- Exercise brief
Only an exact copy of the entries, stripped of pictures, will serve as the answer.

(Data for this task begins)

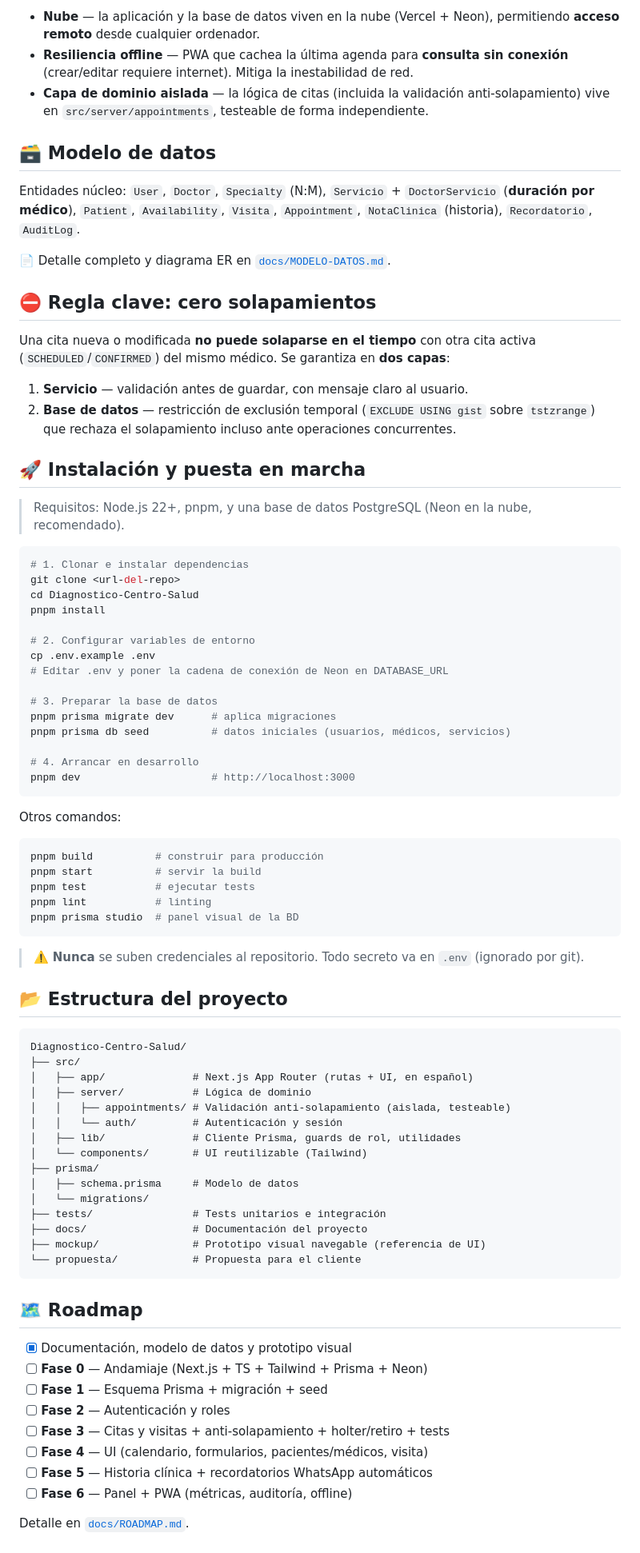
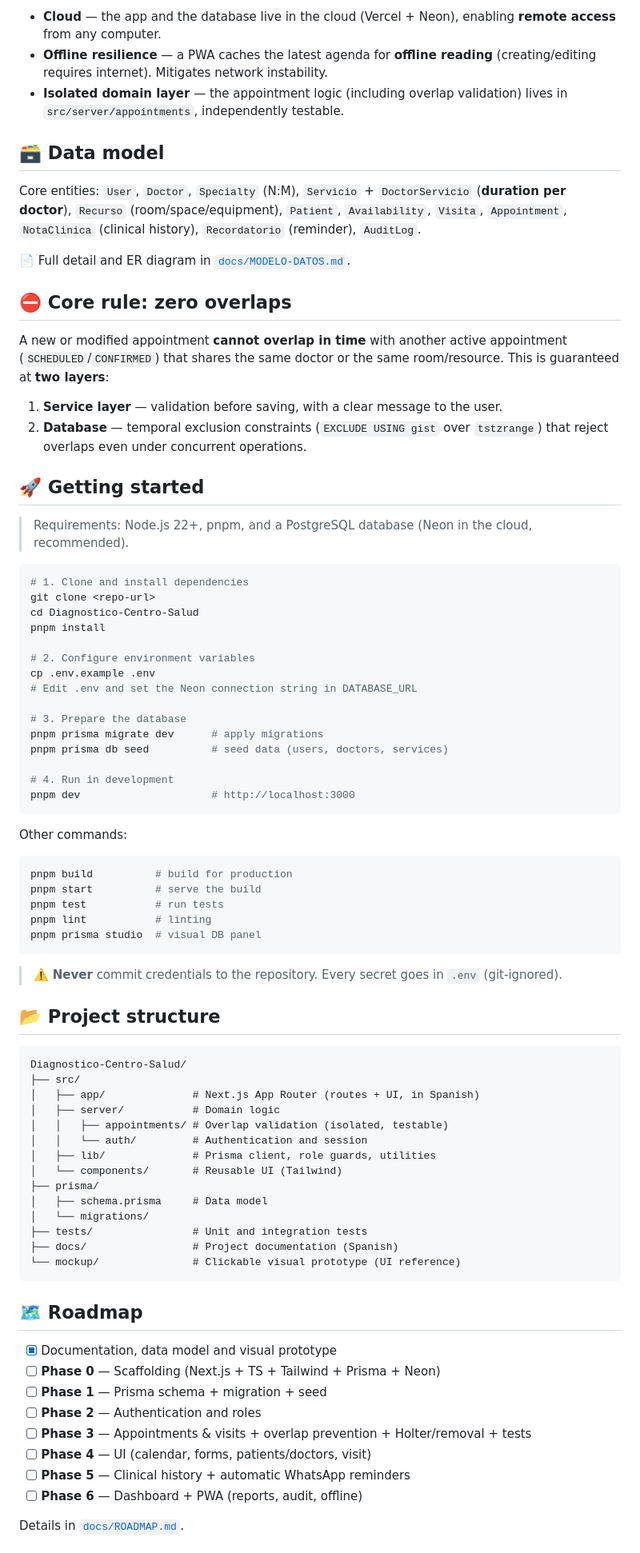
Before and after one commit to DhanaCorredor/diagnostico-backend, a Markdown page: README.md, the part around one of its changes. Shown at 80% size. GitHub-like rendering.

Commit message:
docs(readme): rewrite README in English

````diff
--- a/README.md
+++ b/README.md
@@ -64,85 +64,84 @@ Sistema interno de gestión de **citas médicas** para el centro de salud **Diag
 
-- **Nube** — la aplicación y la base de datos viven en la nube (Vercel + Neon), permitiendo **acceso remoto** desde cualquier ordenador.
-- **Resiliencia offline** — PWA que cachea la última agenda para **consulta sin conexión** (crear/editar requiere internet). Mitiga la inestabilidad de red.
-- **Capa de dominio aislada** — la lógica de citas (incluida la validación anti-solapamiento) vive en `src/server/appointments`, testeable de forma independiente.
+- **Cloud** — the app and the database live in the cloud (Vercel + Neon), enabling **remote access** from any computer.
+- **Offline resilience** — a PWA caches the latest agenda for **offline reading** (creating/editing requires internet). Mitigates network instability.
+- **Isolated domain layer** — the appointment logic (including overlap validation) lives in `src/server/appointments`, independently testable.
 
-## 🗃️ Modelo de datos
+## 🗃️ Data model
 
-Entidades núcleo: `User`, `Doctor`, `Specialty` (N:M), `Servicio` + `DoctorServicio` (**duración por médico**), `Patient`, `Availability`, `Visita`, `Appointment`, `NotaClinica` (historia), `Recordatorio`, `AuditLog`.
+Core entities: `User`, `Doctor`, `Specialty` (N:M), `Servicio` + `DoctorServicio` (**duration per doctor**), `Recurso` (room/space/equipment), `Patient`, `Availability`, `Visita`, `Appointment`, `NotaClinica` (clinical history), `Recordatorio` (reminder), `AuditLog`.
 
-📄 Detalle completo y diagrama ER en [`docs/MODELO-DATOS.md`](docs/MODELO-DATOS.md).
+📄 Full detail and ER diagram in [`docs/MODELO-DATOS.md`](docs/MODELO-DATOS.md).
 
-## ⛔ Regla clave: cero solapamientos
+## ⛔ Core rule: zero overlaps
 
-Una cita nueva o modificada **no puede solaparse en el tiempo** con otra cita activa (`SCHEDULED`/`CONFIRMED`) del mismo médico. Se garantiza en **dos capas**:
+A new or modified appointment **cannot overlap in time** with another active appointment (`SCHEDULED`/`CONFIRMED`) that shares the same doctor or the same room/resource. This is guaranteed at **two layers**:
 
-1. **Servicio** — validación antes de guardar, con mensaje claro al usuario.
-2. **Base de datos** — restricción de exclusión temporal (`EXCLUDE USING gist` sobre `tstzrange`) que rechaza el solapamiento incluso ante operaciones concurrentes.
+1. **Service layer** — validation before saving, with a clear message to the user.
+2. **Database** — temporal exclusion constraints (`EXCLUDE USING gist` over `tstzrange`) that reject overlaps even under concurrent operations.
 
-## 🚀 Instalación y puesta en marcha
+## 🚀 Getting started
 
-> Requisitos: Node.js 22+, pnpm, y una base de datos PostgreSQL (Neon en la nube, recomendado).
+> Requirements: Node.js 22+, pnpm, and a PostgreSQL database (Neon in the cloud, recommended).
 
 ```bash
-# 1. Clonar e instalar dependencias
-git clone <url-del-repo>
+# 1. Clone and install dependencies
+git clone <repo-url>
 cd Diagnostico-Centro-Salud
 pnpm install
 
-# 2. Configurar variables de entorno
+# 2. Configure environment variables
 cp .env.example .env
-# Editar .env y poner la cadena de conexión de Neon en DATABASE_URL
+# Edit .env and set the Neon connection string in DATABASE_URL
 
-# 3. Preparar la base de datos
-pnpm prisma migrate dev      # aplica migraciones
-pnpm prisma db seed          # datos iniciales (usuarios, médicos, servicios)
+# 3. Prepare the database
+pnpm prisma migrate dev      # apply migrations
+pnpm prisma db seed          # seed data (users, doctors, services)
 
-# 4. Arrancar en desarrollo
+# 4. Run in development
 pnpm dev                     # http://localhost:3000
 ```
 
-Otros comandos:
+Other commands:
 
 ```bash
-pnpm build          # construir para producción
-pnpm start          # servir la build
-pnpm test           # ejecutar tests
+pnpm build          # build for production
+pnpm start          # serve the build
+pnpm test           # run tests
 pnpm lint           # linting
-pnpm prisma studio  # panel visual de la BD
+pnpm prisma studio  # visual DB panel
 ```
 
-> ⚠️ **Nunca** se suben credenciales al repositorio. Todo secreto va en `.env` (ignorado por git).
+> ⚠️ **Never** commit credentials to the repository. Every secret goes in `.env` (git-ignored).
 
-## 📂 Estructura del proyecto
+## 📂 Project structure
 
 ```
 Diagnostico-Centro-Salud/
 ├── src/
-│   ├── app/              # Next.js App Router (rutas + UI, en español)
-│   ├── server/           # Lógica de dominio
-│   │   ├── appointments/ # Validación anti-solapamiento (aislada, testeable)
-│   │   └── auth/         # Autenticación y sesión
-│   ├── lib/              # Cliente Prisma, guards de rol, utilidades
-│   └── components/       # UI reutilizable (Tailwind)
+│   ├── app/              # Next.js App Router (routes + UI, in Spanish)
+│   ├── server/           # Domain logic
+│   │   ├── appointments/ # Overlap validation (isolated, testable)
+│   │   └── auth/         # Authentication and session
+│   ├── lib/              # Prisma client, role guards, utilities
+│   └── components/       # Reusable UI (Tailwind)
 ├── prisma/
-│   ├── schema.prisma     # Modelo de datos
+│   ├── schema.prisma     # Data model
 │   └── migrations/
-├── tests/                # Tests unitarios e integración
-├── docs/                 # Documentación del proyecto
-├── mockup/               # Prototipo visual navegable (referencia de UI)
-└── propuesta/            # Propuesta para el cliente
+├── tests/                # Unit and integration tests
+├── docs/                 # Project documentation (Spanish)
+└── mockup/               # Clickable visual prototype (UI reference)
 ```
 
 ## 🗺️ Roadmap
 
-- [x] Documentación, modelo de datos y prototipo visual
-- [ ] **Fase 0** — Andamiaje (Next.js + TS + Tailwind + Prisma + Neon)
-- [ ] **Fase 1** — Esquema Prisma + migración + seed
-- [ ] **Fase 2** — Autenticación y roles
-- [ ] **Fase 3** — Citas y visitas + anti-solapamiento + holter/retiro + tests
-- [ ] **Fase 4** — UI (calendario, formularios, pacientes/médicos, visita)
-- [ ] **Fase 5** — Historia clínica + recordatorios WhatsApp automáticos
-- [ ] **Fase 6** — Panel + PWA (métricas, auditoría, offline)
+- [x] Documentation, data model and visual prototype
+- [ ] **Phase 0** — Scaffolding (Next.js + TS + Tailwind + Prisma + Neon)
+- [ ] **Phase 1** — Prisma schema + migration + seed
+- [ ] **Phase 2** — Authentication and roles
+- [ ] **Phase 3** — Appointments & visits + overlap prevention + Holter/removal + tests
+- [ ] **Phase 4** — UI (calendar, forms, patients/doctors, visit)
+- [ ] **Phase 5** — Clinical history + automatic WhatsApp reminders
+- [ ] **Phase 6** — Dashboard + PWA (reports, audit, offline)
 
-Detalle en [`docs/ROADMAP.md`](docs/ROADMAP.md).
+Details in [`docs/ROADMAP.md`](docs/ROADMAP.md).
 
````
Also changed, not shown: other parts of README.md (+55 -53 lines).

(Data for this task ends)

- Solution to this exercise
Before and after one commit to DhanaCorredor/diagnostico-backend, a Markdown page: README.md, the part around one of its changes. Shown at 80% size. GitHub-like rendering.

Commit message:
docs(readme): rewrite README in English

````diff
--- a/README.md
+++ b/README.md
@@ -64,85 +64,84 @@ Sistema interno de gestión de **citas médicas** para el centro de salud **Diag
 
-- **Nube** — la aplicación y la base de datos viven en la nube (Vercel + Neon), permitiendo **acceso remoto** desde cualquier ordenador.
-- **Resiliencia offline** — PWA que cachea la última agenda para **consulta sin conexión** (crear/editar requiere internet). Mitiga la inestabilidad de red.
-- **Capa de dominio aislada** — la lógica de citas (incluida la validación anti-solapamiento) vive en `src/server/appointments`, testeable de forma independiente.
+- **Cloud** — the app and the database live in the cloud (Vercel + Neon), enabling **remote access** from any computer.
+- **Offline resilience** — a PWA caches the latest agenda for **offline reading** (creating/editing requires internet). Mitigates network instability.
+- **Isolated domain layer** — the appointment logic (including overlap validation) lives in `src/server/appointments`, independently testable.
 
-## 🗃️ Modelo de datos
+## 🗃️ Data model
 
-Entidades núcleo: `User`, `Doctor`, `Specialty` (N:M), `Servicio` + `DoctorServicio` (**duración por médico**), `Patient`, `Availability`, `Visita`, `Appointment`, `NotaClinica` (historia), `Recordatorio`, `AuditLog`.
+Core entities: `User`, `Doctor`, `Specialty` (N:M), `Servicio` + `DoctorServicio` (**duration per doctor**), `Recurso` (room/space/equipment), `Patient`, `Availability`, `Visita`, `Appointment`, `NotaClinica` (clinical history), `Recordatorio` (reminder), `AuditLog`.
 
-📄 Detalle completo y diagrama ER en [`docs/MODELO-DATOS.md`](docs/MODELO-DATOS.md).
+📄 Full detail and ER diagram in [`docs/MODELO-DATOS.md`](docs/MODELO-DATOS.md).
 
-## ⛔ Regla clave: cero solapamientos
+## ⛔ Core rule: zero overlaps
 
-Una cita nueva o modificada **no puede solaparse en el tiempo** con otra cita activa (`SCHEDULED`/`CONFIRMED`) del mismo médico. Se garantiza en **dos capas**:
+A new or modified appointment **cannot overlap in time** with another active appointment (`SCHEDULED`/`CONFIRMED`) that shares the same doctor or the same room/resource. This is guaranteed at **two layers**:
 
-1. **Servicio** — validación antes de guardar, con mensaje claro al usuario.
-2. **Base de datos** — restricción de exclusión temporal (`EXCLUDE USING gist` sobre `tstzrange`) que rechaza el solapamiento incluso ante operaciones concurrentes.
+1. **Service layer** — validation before saving, with a clear message to the user.
+2. **Database** — temporal exclusion constraints (`EXCLUDE USING gist` over `tstzrange`) that reject overlaps even under concurrent operations.
 
-## 🚀 Instalación y puesta en marcha
+## 🚀 Getting started
 
-> Requisitos: Node.js 22+, pnpm, y una base de datos PostgreSQL (Neon en la nube, recomendado).
+> Requirements: Node.js 22+, pnpm, and a PostgreSQL database (Neon in the cloud, recommended).
 
 ```bash
-# 1. Clonar e instalar dependencias
-git clone <url-del-repo>
+# 1. Clone and install dependencies
+git clone <repo-url>
 cd Diagnostico-Centro-Salud
 pnpm install
 
-# 2. Configurar variables de entorno
+# 2. Configure environment variables
 cp .env.example .env
-# Editar .env y poner la cadena de conexión de Neon en DATABASE_URL
+# Edit .env and set the Neon connection string in DATABASE_URL
 
-# 3. Preparar la base de datos
-pnpm prisma migrate dev      # aplica migraciones
-pnpm prisma db seed          # datos iniciales (usuarios, médicos, servicios)
+# 3. Prepare the database
+pnpm prisma migrate dev      # apply migrations
+pnpm prisma db seed          # seed data (users, doctors, services)
 
-# 4. Arrancar en desarrollo
+# 4. Run in development
 pnpm dev                     # http://localhost:3000
 ```
 
-Otros comandos:
+Other commands:
 
 ```bash
-pnpm build          # construir para producción
-pnpm start          # servir la build
-pnpm test           # ejecutar tests
+pnpm build          # build for production
+pnpm start          # serve the build
+pnpm test           # run tests
 pnpm lint           # linting
-pnpm prisma studio  # panel visual de la BD
+pnpm prisma studio  # visual DB panel
 ```
 
-> ⚠️ **Nunca** se suben credenciales al repositorio. Todo secreto va en `.env` (ignorado por git).
+> ⚠️ **Never** commit credentials to the repository. Every secret goes in `.env` (git-ignored).
 
-## 📂 Estructura del proyecto
+## 📂 Project structure
 
 ```
 Diagnostico-Centro-Salud/
 ├── src/
-│   ├── app/              # Next.js App Router (rutas + UI, en español)
-│   ├── server/           # Lógica de dominio
-│   │   ├── appointments/ # Validación anti-solapamiento (aislada, testeable)
-│   │   └── auth/         # Autenticación y sesión
-│   ├── lib/              # Cliente Prisma, guards de rol, utilidades
-│   └── components/       # UI reutilizable (Tailwind)
+│   ├── app/              # Next.js App Router (routes + UI, in Spanish)
+│   ├── server/           # Domain logic
+│   │   ├── appointments/ # Overlap validation (isolated, testable)
+│   │   └── auth/         # Authentication and session
+│   ├── lib/              # Prisma client, role guards, utilities
+│   └── components/       # Reusable UI (Tailwind)
 ├── prisma/
-│   ├── schema.prisma     # Modelo de datos
+│   ├── schema.prisma     # Data model
 │   └── migrations/
-├── tests/                # Tests unitarios e integración
-├── docs/                 # Documentación del proyecto
-├── mockup/               # Prototipo visual navegable (referencia de UI)
-└── propuesta/            # Propuesta para el cliente
+├── tests/                # Unit and integration tests
+├── docs/                 # Project documentation (Spanish)
+└── mockup/               # Clickable visual prototype (UI reference)
 ```
 
 ## 🗺️ Roadmap
 
-- [x] Documentación, modelo de datos y prototipo visual
-- [ ] **Fase 0** — Andamiaje (Next.js + TS + Tailwind + Prisma + Neon)
-- [ ] **Fase 1** — Esquema Prisma + migración + seed
-- [ ] **Fase 2** — Autenticación y roles
-- [ ] **Fase 3** — Citas y visitas + anti-solapamiento + holter/retiro + tests
-- [ ] **Fase 4** — UI (calendario, formularios, pacientes/médicos, visita)
-- [ ] **Fase 5** — Historia clínica + recordatorios WhatsApp automáticos
-- [ ] **Fase 6** — Panel + PWA (métricas, auditoría, offline)
+- [x] Documentation, data model and visual prototype
+- [ ] **Phase 0** — Scaffolding (Next.js + TS + Tailwind + Prisma + Neon)
+- [ ] **Phase 1** — Prisma schema + migration + seed
+- [ ] **Phase 2** — Authentication and roles
+- [ ] **Phase 3** — Appointments & visits + overlap prevention + Holter/removal + tests
+- [ ] **Phase 4** — UI (calendar, forms, patients/doctors, visit)
+- [ ] **Phase 5** — Clinical history + automatic WhatsApp reminders
+- [ ] **Phase 6** — Dashboard + PWA (reports, audit, offline)
 
-Detalle en [`docs/ROADMAP.md`](docs/ROADMAP.md).
+Details in [`docs/ROADMAP.md`](docs/ROADMAP.md).
 
````
Also changed, not shown: other parts of README.md (+55 -53 lines).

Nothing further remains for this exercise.